he had said to her the night before : " And to-morrow everything will be all right." Now it had all come true, and Heidi thought he was the cause of it.
Then the child was lifted into the carriage, and the basket and the lunch box and Sebastian followed. Herr Sesemann called out once more in a friendly voice : " A pleasant journey ! " and the carriage rolled away.
Soon after, Heidi was sitting in the train and holding her basket firmly in her lap, for she would not let it out of her hands for a moment; the precious rolls for the grandmother were inside, and she had to watch them carefully and delight her eyes with a look at them every now and then. Heidi sat as still as a mouse for several hours, for now she began to realize that she was on the way home to her grandfather on the Aim, to the grandmother, and Peter, the goatherd; one thing after another came before her eyes — all that she was going to see again, and she imagined how everything would look at home, and new thoughts kept arising in her mind; suddenly she said anxiously : —
" Sebastian, are you sure that the grandmother on the Aim is not dead ? "
"No, no," said he soothingly; "we hope she's not dead. She must be still alive."

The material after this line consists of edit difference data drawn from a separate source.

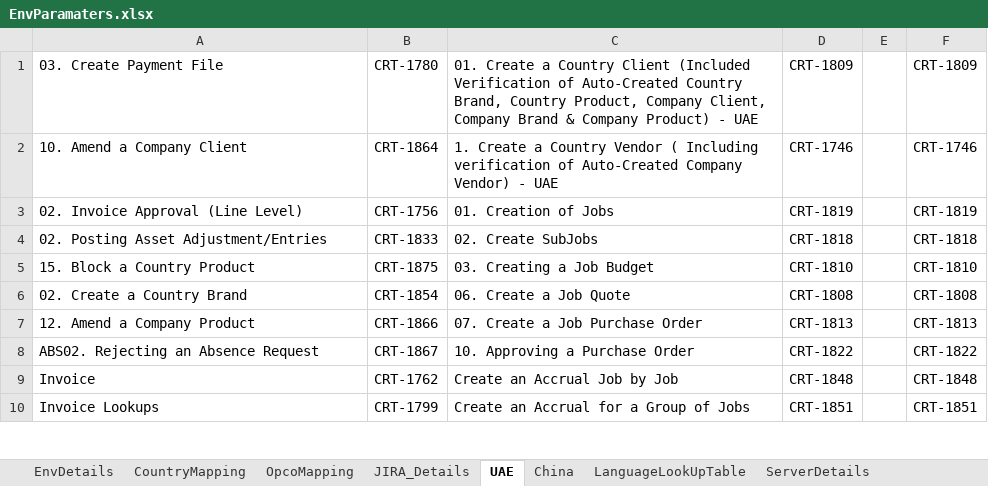
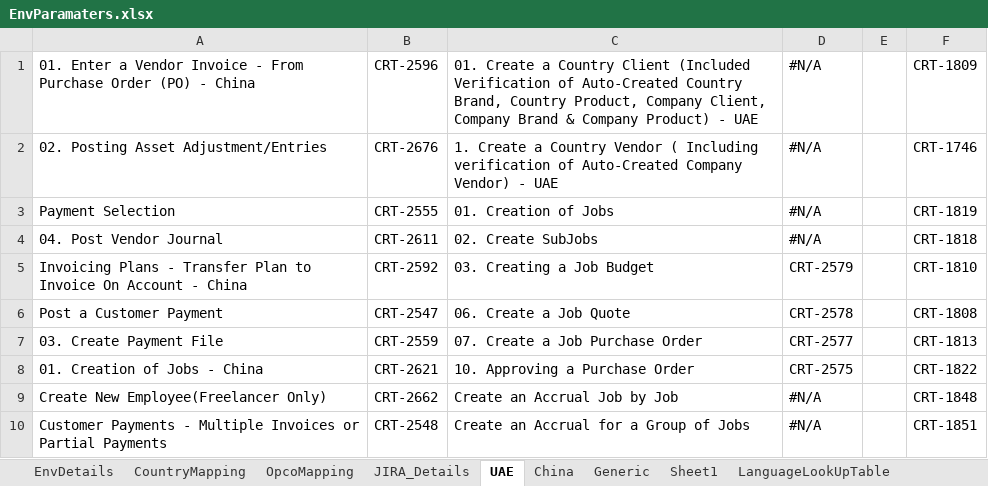
Before and after one commit to Thiyagarajan2022/GlobalTestSuiteAutomation1, an Excel workbook: WppRegpack/TestResource/EnvParamaters.xlsx, sheet UAE, drawn as a sheet; only a part is shown; values as stored, in another font and other column widths than the file's, no cell formats; conditional formats not drawn; the diff covers the shown part only; the diff names each change by its address in the sheet, - before the commit and + after, or states it on an @@ line.

```diff
--- a/WppRegpack/TestResource/EnvParamaters.xlsx (sheet UAE)
+++ b/WppRegpack/TestResource/EnvParamaters.xlsx (sheet UAE)
+sheet tab: Generic
+sheet tab: Sheet1
-A1: 03. Create Payment File
+A1: 01. Enter a Vendor Invoice - From Purchase Order (PO) - China
-B1: CRT-1780
+B1: CRT-2596
-D1: CRT-1809
+D1: #N/A
-A2: 10. Amend a Company Client
+A2: 02. Posting Asset Adjustment/Entries
-B2: CRT-1864
+B2: CRT-2676
-D2: CRT-1746
+D2: #N/A
-A3: 02. Invoice Approval (Line Level)
+A3: Payment Selection
-B3: CRT-1756
+B3: CRT-2555
-D3: CRT-1819
+D3: #N/A
-A4: 02. Posting Asset Adjustment/Entries
+A4: 04. Post Vendor Journal
-B4: CRT-1833
+B4: CRT-2611
-D4: CRT-1818
+D4: #N/A
-A5: 15. Block a Country Product
+A5: Invoicing Plans - Transfer Plan to Invoice On Account - China
-B5: CRT-1875
+B5: CRT-2592
-D5: CRT-1810
+D5: CRT-2579
-A6: 02. Create a Country Brand
+A6: Post a Customer Payment
-B6: CRT-1854
+B6: CRT-2547
-D6: CRT-1808
+D6: CRT-2578
-A7: 12. Amend a Company Product
+A7: 03. Create Payment File
-B7: CRT-1866
+B7: CRT-2559
-D7: CRT-1813
+D7: CRT-2577
-A8: ABS02. Rejecting an Absence Request
+A8: 01. Creation of Jobs - China
-B8: CRT-1867
+B8: CRT-2621
-D8: CRT-1822
+D8: CRT-2575
-A9: Invoice
+A9: Create New Employee(Freelancer Only)
-B9: CRT-1762
+B9: CRT-2662
-D9: CRT-1848
+D9: #N/A
-A10: Invoice Lookups
+A10: Customer Payments - Multiple Invoices or Partial Payments
-B10: CRT-1799
+B10: CRT-2548
-D10: CRT-1851
+D10: #N/A
```
Also changed, not shown: 12 added rows, 7 removed rows and 279 edited cells elsewhere in this sheet, sheet JIRA_Details, sheet China, sheet OpcoMapping, sheet CountryMapping, sheet EnvDetails, cell formats, formulas that keep their value, WppRegpack/TestResource/TC_RunManager.xlsx, 3 other files.
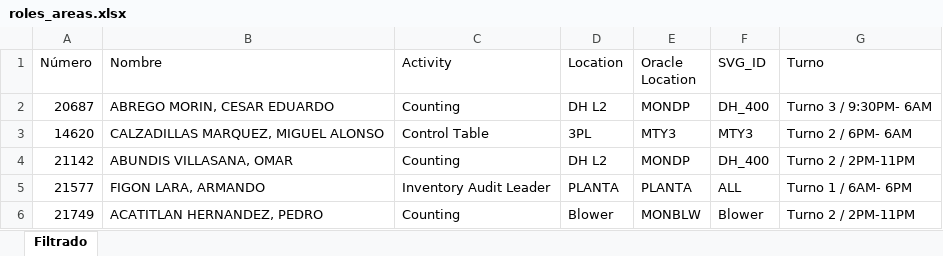
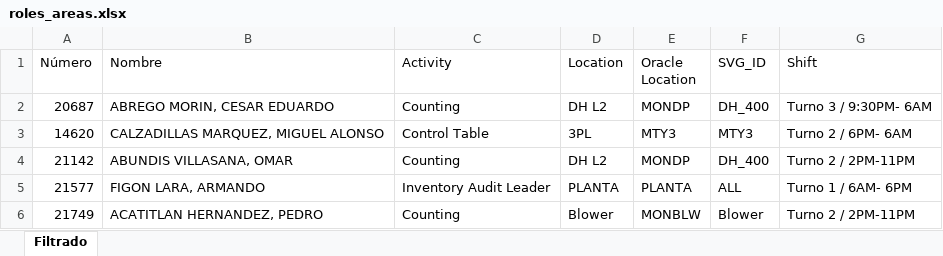
Before and after one commit to MiguelCarranza414/Mapa-Interativo, an Excel workbook: data/roles_areas.xlsx, sheet Filtrado, drawn as a sheet; only a part is shown; values as stored, in another font and other column widths than the file's, no borders; the diff names each change by its address in the sheet, - before the commit and + after, or states it on an @@ line.

Commit message:
Auto update: roles_areas.xlsx

```diff
--- a/data/roles_areas.xlsx (sheet Filtrado)
+++ b/data/roles_areas.xlsx (sheet Filtrado)
-G1: Turno
+G1: Shift
```
Also changed, not shown: 1 other file.
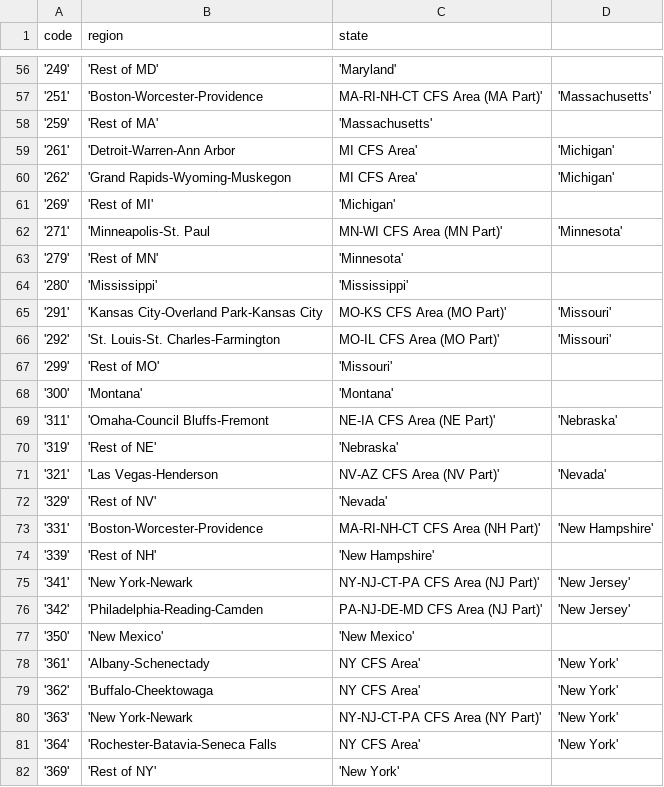
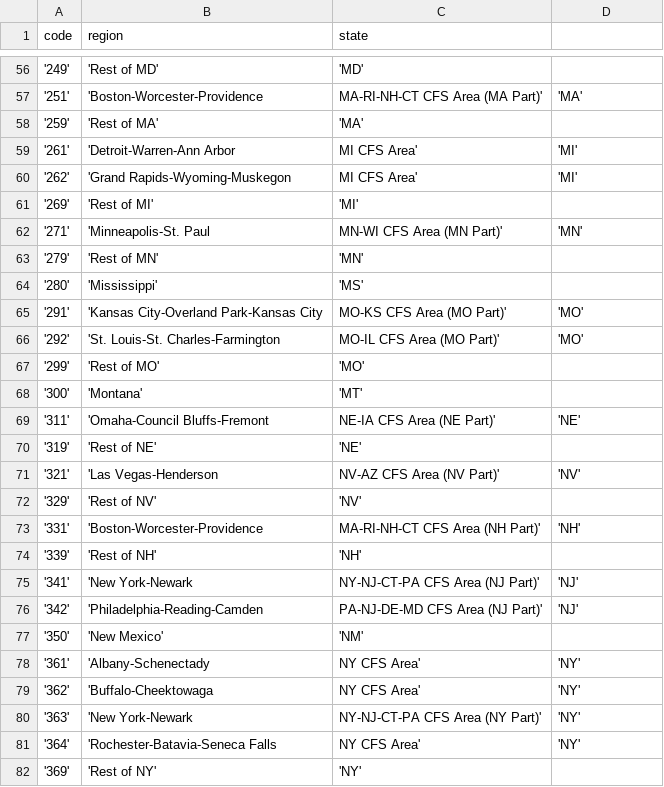
Before and after one commit to keriwheatley/w209_project_freight, a CSV file: data/region_codes.csv, drawn as a sheet; only a part is shown, gaps mark what is left out; the diff covers the shown part only.

```diff
--- a/data/region_codes.csv
+++ b/data/region_codes.csv
@@ -56,27 +56,27 @@ code,region,state
-'249','Rest of MD','Maryland'
-'251','Boston-Worcester-Providence, MA-RI-NH-CT  CFS Area (MA Part)','Massachusetts'
-'259','Rest of MA','Massachusetts'
-'261','Detroit-Warren-Ann Arbor, MI  CFS Area','Michigan'
-'262','Grand Rapids-Wyoming-Muskegon, MI  CFS Area','Michigan'
-'269','Rest of MI','Michigan'
-'271','Minneapolis-St. Paul, MN-WI  CFS Area (MN Part)','Minnesota'
-'279','Rest of MN','Minnesota'
-'280','Mississippi','Mississippi'
-'291','Kansas City-Overland Park-Kansas City, MO-KS  CFS Area (MO Part)','Missouri'
-'292','St. Louis-St. Charles-Farmington, MO-IL  CFS Area (MO Part)','Missouri'
-'299','Rest of MO','Missouri'
-'300','Montana','Montana'
-'311','Omaha-Council Bluffs-Fremont, NE-IA  CFS Area (NE Part)','Nebraska'
-'319','Rest of NE','Nebraska'
-'321','Las Vegas-Henderson, NV-AZ  CFS Area (NV Part)','Nevada'
-'329','Rest of NV','Nevada'
-'331','Boston-Worcester-Providence, MA-RI-NH-CT  CFS Area (NH Part)','New Hampshire'
-'339','Rest of NH','New Hampshire'
-'341','New York-Newark, NY-NJ-CT-PA  CFS Area (NJ Part)','New Jersey'
-'342','Philadelphia-Reading-Camden, PA-NJ-DE-MD  CFS Area (NJ Part)','New Jersey'
-'350','New Mexico','New Mexico'
-'361','Albany-Schenectady, NY  CFS Area','New York'
-'362','Buffalo-Cheektowaga, NY  CFS Area','New York'
-'363','New York-Newark, NY-NJ-CT-PA  CFS Area (NY Part)','New York'
-'364','Rochester-Batavia-Seneca Falls, NY  CFS Area','New York'
-'369','Rest of NY','New York'
+'249','Rest of MD','MD'
+'251','Boston-Worcester-Providence, MA-RI-NH-CT  CFS Area (MA Part)','MA'
+'259','Rest of MA','MA'
+'261','Detroit-Warren-Ann Arbor, MI  CFS Area','MI'
+'262','Grand Rapids-Wyoming-Muskegon, MI  CFS Area','MI'
+'269','Rest of MI','MI'
+'271','Minneapolis-St. Paul, MN-WI  CFS Area (MN Part)','MN'
+'279','Rest of MN','MN'
+'280','Mississippi','MS'
+'291','Kansas City-Overland Park-Kansas City, MO-KS  CFS Area (MO Part)','MO'
+'292','St. Louis-St. Charles-Farmington, MO-IL  CFS Area (MO Part)','MO'
+'299','Rest of MO','MO'
+'300','Montana','MT'
+'311','Omaha-Council Bluffs-Fremont, NE-IA  CFS Area (NE Part)','NE'
+'319','Rest of NE','NE'
+'321','Las Vegas-Henderson, NV-AZ  CFS Area (NV Part)','NV'
+'329','Rest of NV','NV'
+'331','Boston-Worcester-Providence, MA-RI-NH-CT  CFS Area (NH Part)','NH'
+'339','Rest of NH','NH'
+'341','New York-Newark, NY-NJ-CT-PA  CFS Area (NJ Part)','NJ'
+'342','Philadelphia-Reading-Camden, PA-NJ-DE-MD  CFS Area (NJ Part)','NJ'
+'350','New Mexico','NM'
+'361','Albany-Schenectady, NY  CFS Area','NY'
+'362','Buffalo-Cheektowaga, NY  CFS Area','NY'
+'363','New York-Newark, NY-NJ-CT-PA  CFS Area (NY Part)','NY'
+'364','Rochester-Batavia-Seneca Falls, NY  CFS Area','NY'
+'369','Rest of NY','NY'
```
Also changed, not shown: 105 edited cells elsewhere in this file, 4 other files.
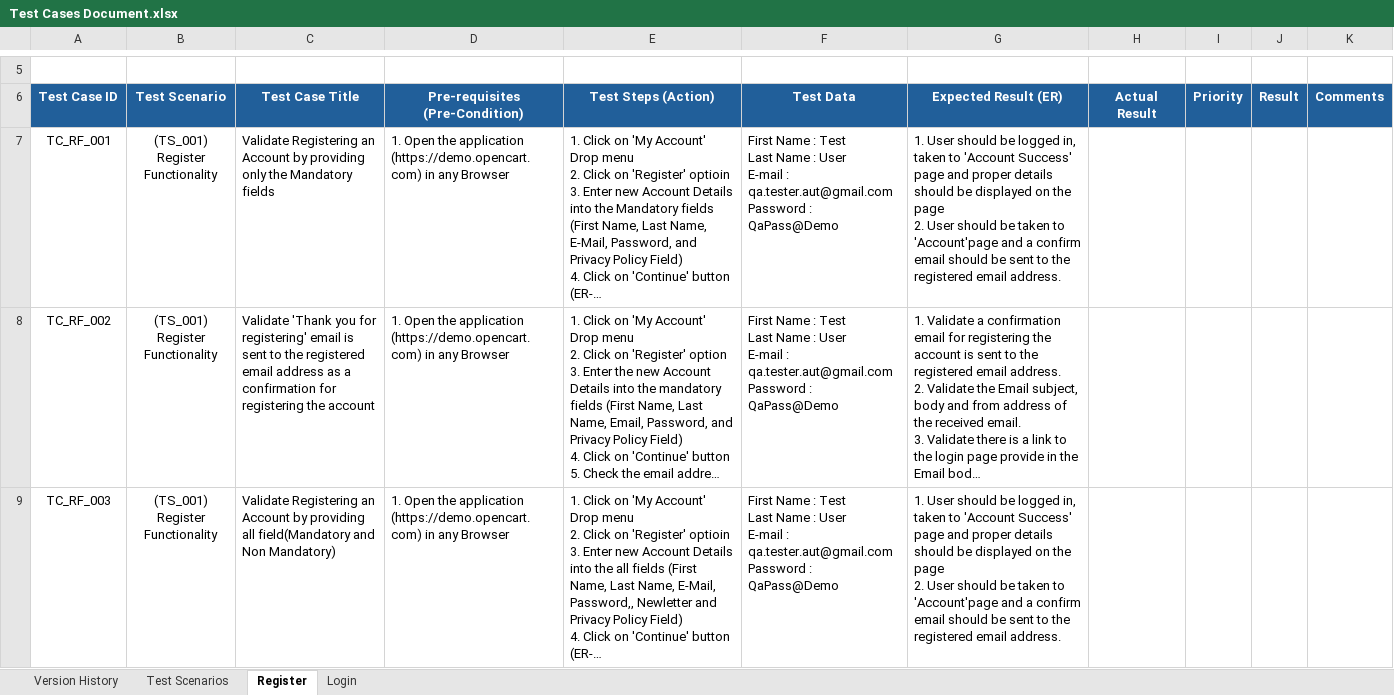
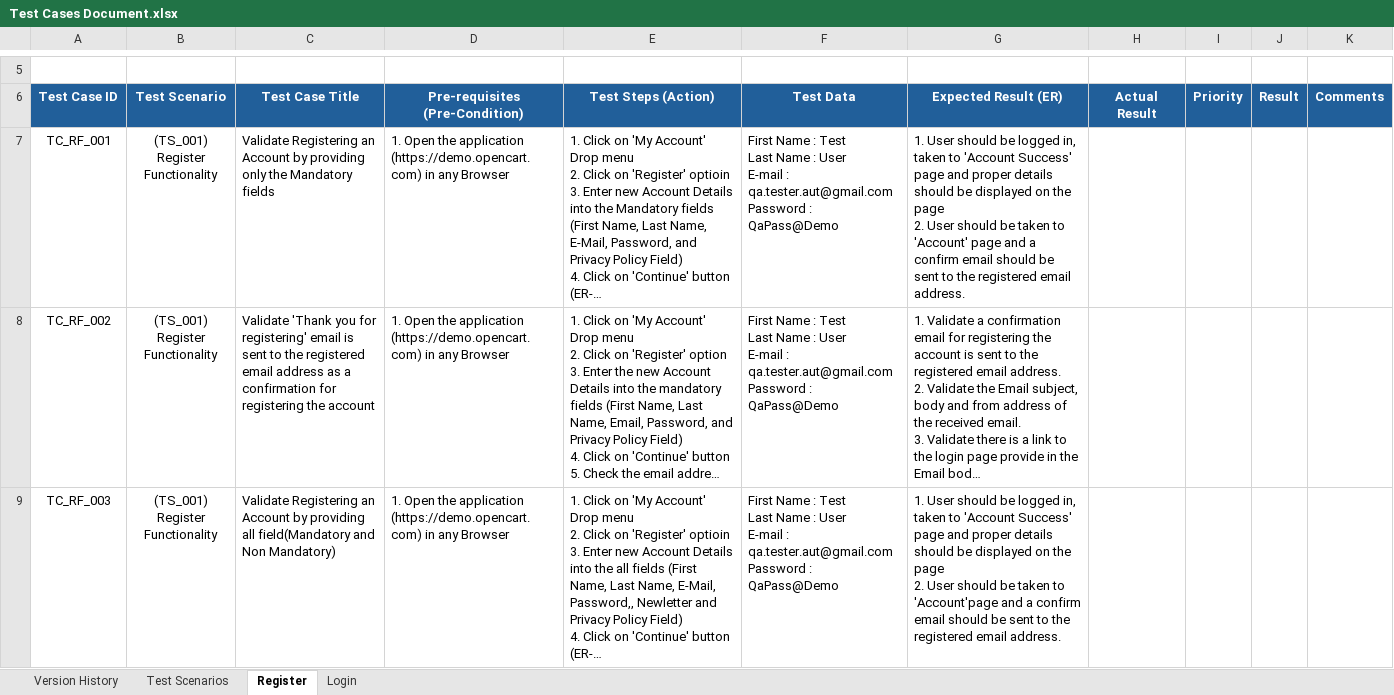
Before and after one commit to ShubhamRandive08/MyTestingHub, an Excel workbook: Test Cases Document.xlsx, sheet Register, drawn as a sheet; only a part is shown, gaps mark what is left out; long unchanged cells end in …; values as stored, in another font and other column widths than the file's, no borders; the diff names each change by its address in the sheet, - before the commit and + after, or states it on an @@ line.

```diff
--- a/Test Cases Document.xlsx (sheet Register)
+++ b/Test Cases Document.xlsx (sheet Register)
-G7 (Expected Result (ER)): …taken to 'Account'page and a…
+G7 (Expected Result (ER)): …taken to 'Account' page and a…
```
Also changed, not shown: sheet Login, sheet Version History, sheet Test Scenarios, 5 other files.
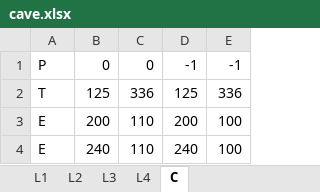
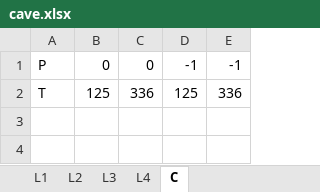
Before and after one commit to jdefilippo/medieval_rpg, an Excel workbook: cave.xlsx, sheet C, drawn as a sheet; values as stored, in another font and other column widths than the file's, no borders; the diff names each change by its address in the sheet, - before the commit and + after, or states it on an @@ line.

```diff
--- a/cave.xlsx (sheet C)
+++ b/cave.xlsx (sheet C)
-row 3: E | 200 | 110 | 200 | 100
-row 4: E | 240 | 110 | 240 | 100
```
Also changed, not shown: sheet L1, home.xlsx, 3 other files.
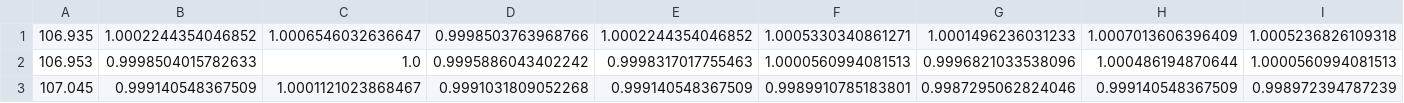
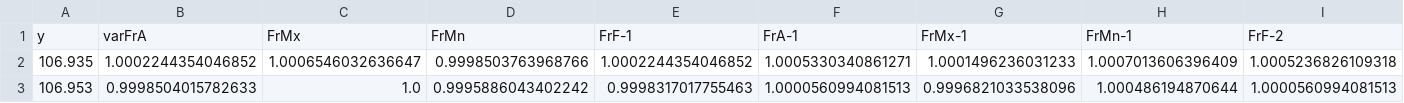
Before and after one commit to andremello96/jesus, a CSV file: saidaultimate.csv, drawn as a sheet; only a part is shown; the shorter side is filled out with more unchanged rows; rows hold the shown columns only; the diff names each change by its address in the sheet, - before the commit and + after, or states it on an @@ line.

Commit message:
Add files via upload

```diff
--- a/saidaultimate.csv
+++ b/saidaultimate.csv
+row 1: y | varFrA | FrMx | FrMn | FrF-1 | FrA-1 | FrMx-1 | FrMn-1 | FrF-2
```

Then Heidi became absorbed again in her own thoughts ; only now and then she peeped into her basket, for her greatest desire was to lay all the rolls on the grandmother's table. After some time she said again: —